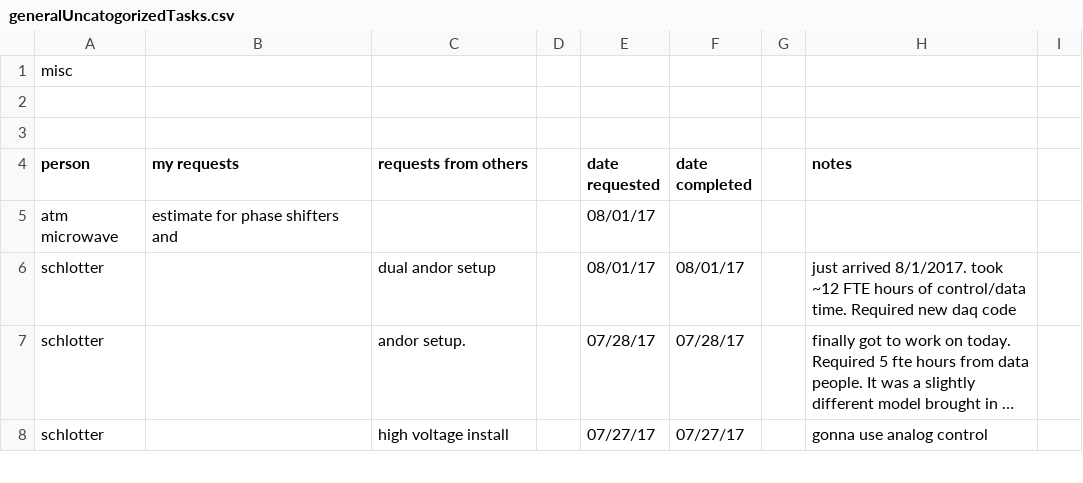
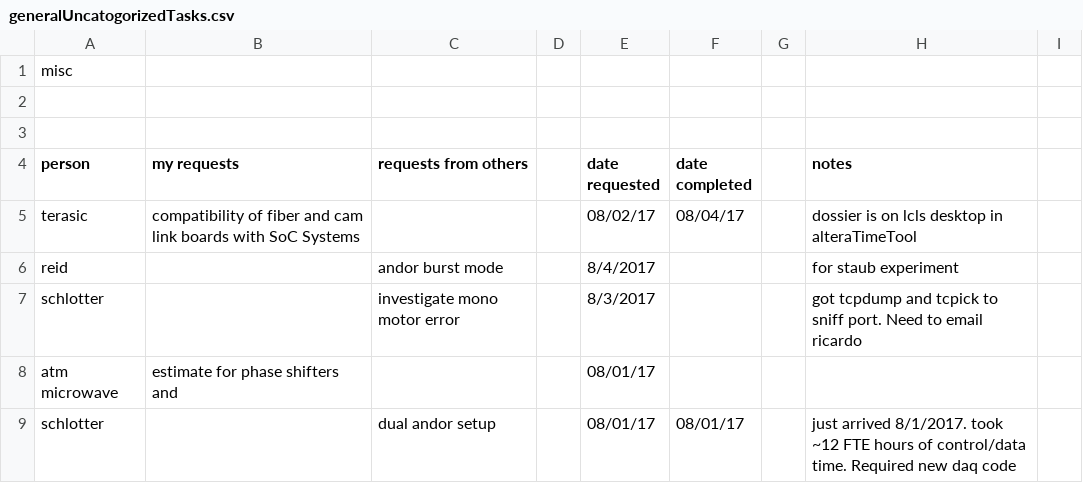
Before and after one commit to sioan/softXRayDataAndControls, a CSV file: taskManagement/generalUncatogorizedTasks.csv, drawn as a sheet; only a part is shown; the shorter side is filled out with more unchanged rows; long unchanged cells end in …; the diff names each change by its address in the sheet, - before the commit and + after, or states it on an @@ line.

```diff
--- a/taskManagement/generalUncatogorizedTasks.csv
+++ b/taskManagement/generalUncatogorizedTasks.csv
+row 5: terasic | compatibility of fiber and cam link boards with SoC Systems |  |  | 08/02/17 | 08/04/17 |  | dossier is on lcls desktop in alteraTimeTool
+row 6: reid |  | andor burst mode |  | 8/4/2017 |  |  | for staub experiment
+row 7: schlotter |  | investigate mono motor error |  | 8/3/2017 |  |  | got tcpdump and tcpick to sniff port. Need to email ricardo
```
Also changed, not shown: 3 other files.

+ + + + +

Work to be completed
Please print the entire listing again exactly, minus its images.

Exercise output
Before and after one commit to sioan/softXRayDataAndControls, a CSV file: taskManagement/generalUncatogorizedTasks.csv, drawn as a sheet; only a part is shown; the shorter side is filled out with more unchanged rows; long unchanged cells end in …; the diff names each change by its address in the sheet, - before the commit and + after, or states it on an @@ line.

```diff
--- a/taskManagement/generalUncatogorizedTasks.csv
+++ b/taskManagement/generalUncatogorizedTasks.csv
+row 5: terasic | compatibility of fiber and cam link boards with SoC Systems |  |  | 08/02/17 | 08/04/17 |  | dossier is on lcls desktop in alteraTimeTool
+row 6: reid |  | andor burst mode |  | 8/4/2017 |  |  | for staub experiment
+row 7: schlotter |  | investigate mono motor error |  | 8/3/2017 |  |  | got tcpdump and tcpick to sniff port. Need to email ricardo
```
Also changed, not shown: 3 other files.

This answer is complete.